If I were on a board of directors, I’d be asking this question of the CEO: What’s the ROI on our recruiting investment? In other words, how is our human resources department spending our recruiting budget, and what do we get for it?
(Maybe I’m thinking more like a director these days because of this recent two-part CMO.com article, "Ascending To The Board." The second part of the series can be found here. And you might want to check out another related story, "The Well-Behaved Board Of Directors: Nose In—Fingers Out.")
It’s a loaded question. But I challenge any CEO to show me the metrics and to give me a good answer. You should challenge your HR department to do the same. My bet is you won’t like the answer.
This isn’t the first time I’ve discussed “How HR Engineered Its Own Funeral.” The problem is really simple: Your HR department probably does not recruit. It merely hires who comes along. And that’s why HR should get out of the hiring business entirely. Either outsource the function (Boo! That would be nuts. You’d lose your competitive edge.), or start doing your own recruiting (Say what?) and insist that the managers who work for you do the same.
That’s right: You should be spending at least 20% of your time doing the most important management task there is: Finding talent that keeps the joint running. That’s your job. Just because HR says they’ll do it is no reason for you to let this critical task be handled by silly database algorithms. The quality of your hires is your job. It’s your neck.
A new survey released by HR watchdog CareerXroads tells a troubling story. CXR has been surveying companies for over a decade, and they ask a simple question: What were your sources of hires last year? In other words, where did your new hires come from?
Every year since I’ve been tracking this survey, the story has been much the same: Most hires—about 25%—come from personal referrals. About the same proportion come from a company’s own Web site—jobs it posts for the public to see.
So, where does actual recruiting fit in to your company’s strategy? Well, almost nowhere. Sadly, your HR recruiters almost never go out to find, steal, seduce, cajole, and bring home the very best candidates that they have identified as the talent you need. HR just does not engage in that kind of competitive behavior. Next time you talk to your vice president of sales, ask whether your top sales reps wait for customers to be delivered to them on their computer screens by an “intelligent agent” that brings prospects to their door.
While reporting on how employers use job boards, one of the important questions CXR asked employers is this:
“What part of the Job Board’s two major services did you use: Post & Pray or Resume Search?”
Yes, it’s an inside joke in HR circles: “Post & Pray” means HR publishes a job description and prays someone will come along. (Is it any wonder HR complains it gets so many applicants that it has no time to send out thank-you notes to anyone?) It turns out that HR doesn’t bother much with actually searching for appropriate resumes in the job board databases it pays to use.
The survey says 60% of employers are “mostly posting” positions and waiting for who comes along. Only 8.6% actually search for the candidates they want.
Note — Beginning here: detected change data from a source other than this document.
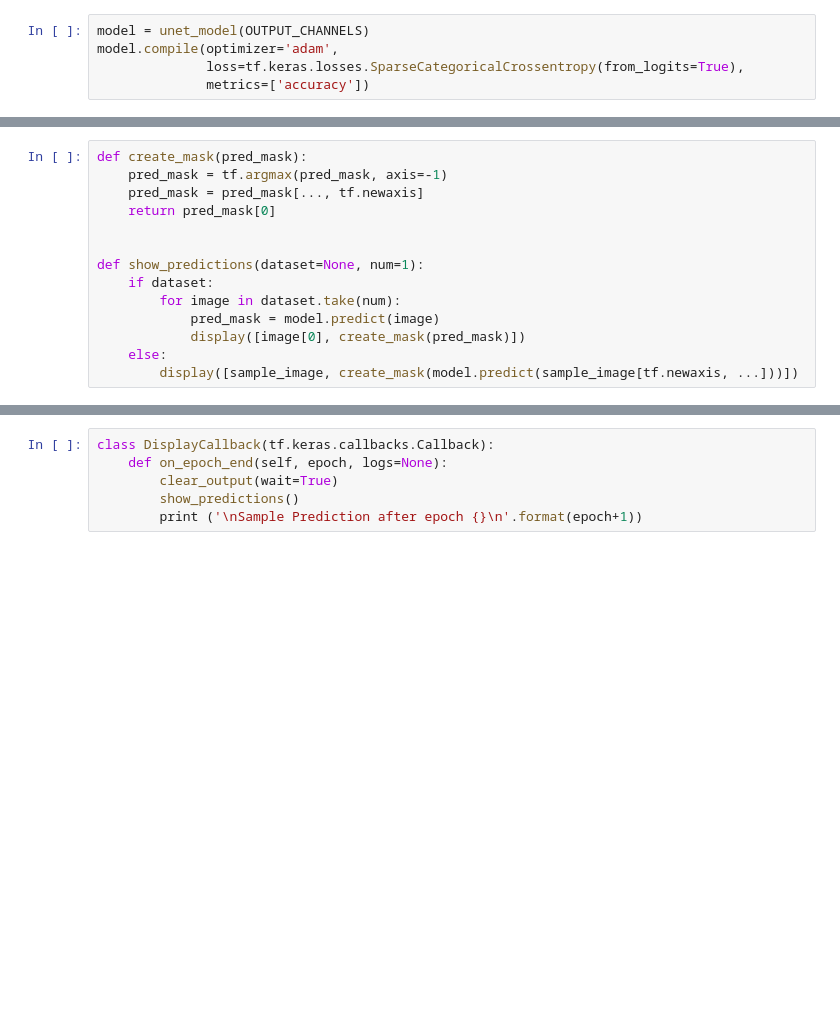
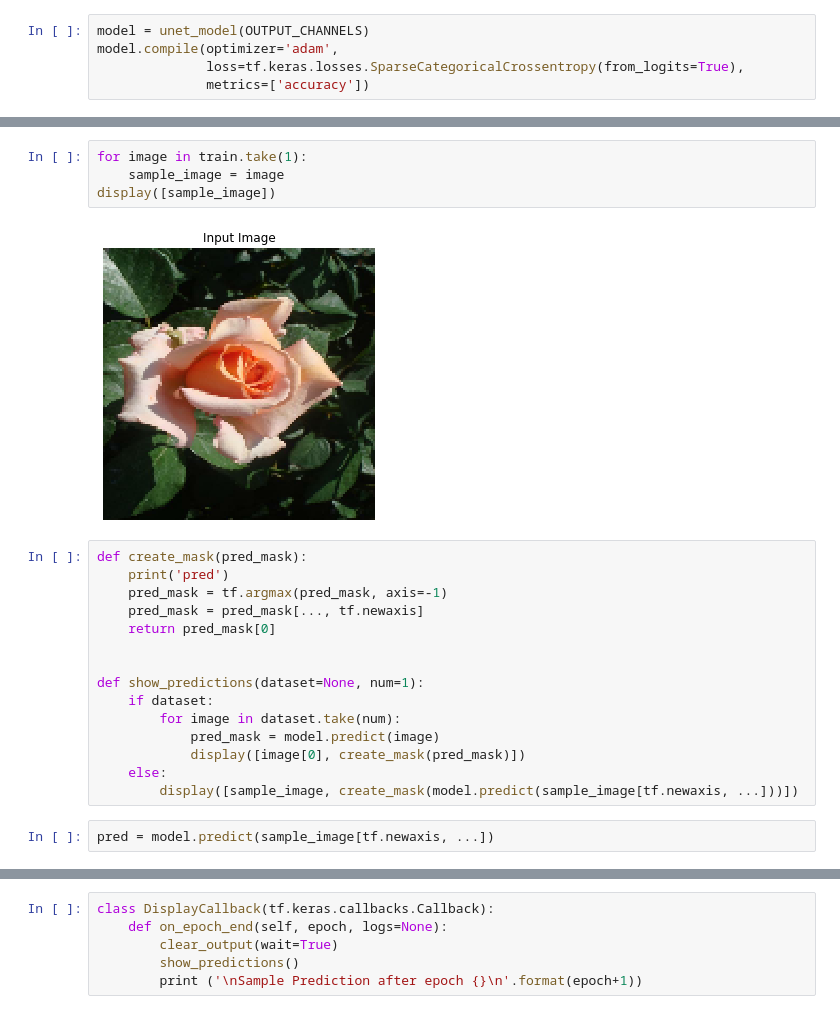
Before and after one commit to Nickel-nc/GU_Introduction_To_Neural_Networks, a Jupyter notebook: U-Net_S1.ipynb, the cells around one changed output, grey strips where cells are left out. Drawn from its saved outputs; the diff is of its cells as text; blank space fills up the shorter version.

```diff
--- a/U-Net_S1.ipynb
+++ b/U-Net_S1.ipynb
@@ -179,5 +185,12 @@ Failed to import pydot. You must install pydot and graphviz for `pydotprint` to
+# %%
+for image in train.take(1):
+    sample_image = image
+display([sample_image])
+# %% [output]
+[figure, added]
 # %%
 def create_mask(pred_mask):
+    print('pred')
     pred_mask = tf.argmax(pred_mask, axis=-1)
     pred_mask = pred_mask[..., tf.newaxis]
     return pred_mask[0]
@@ -190,6 +203,8 @@ def show_predictions(dataset=None, num=1):
             display([image[0], create_mask(pred_mask)])
     else:
         display([sample_image, create_mask(model.predict(sample_image[tf.newaxis, ...]))])
+# %%
+pred = model.predict(sample_image[tf.newaxis, ...])
 # %%
 show_predictions()
 # %% [output]
```
Also changed, not shown: parts of 12 cells of this notebook, 5 other files.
Keep in mind—even this extremely limited “searching” is done only within the confines of a job board database. Precious few HR recruiters go out into the professional community to actually recruit top talent.
If it doesn’t bother you that your HR “recruiters” spend most of their time fielding “applicants” from Monster.com and CareerBuilder, then consider these ROI-crushing statistics from CXR: Monster was reported as the source of hires 1.3% of the time last year, and CareerBuilder 1.2%. Yet last year the employment system dumped $1.1 billion into Monster.com alone. You do the math.
So take a good look at what your company’s recruiters are doing. CXR reports that “most recruiters are reluctant to cold-call someone who is not familiar with their firm or not clearly interested in their job even though they are obviously on the market.” Go back to your v.p. of sales and ask, “Are our sales reps reluctant to cold-call?”
Your recruiters spend virtually no time recruiting because they don’t understand your business or how to approach talent in the field. My advice: That’s your job. Please wake up and start recruiting, because no one else at your company is doing it for you. They’re posting and praying on your behalf.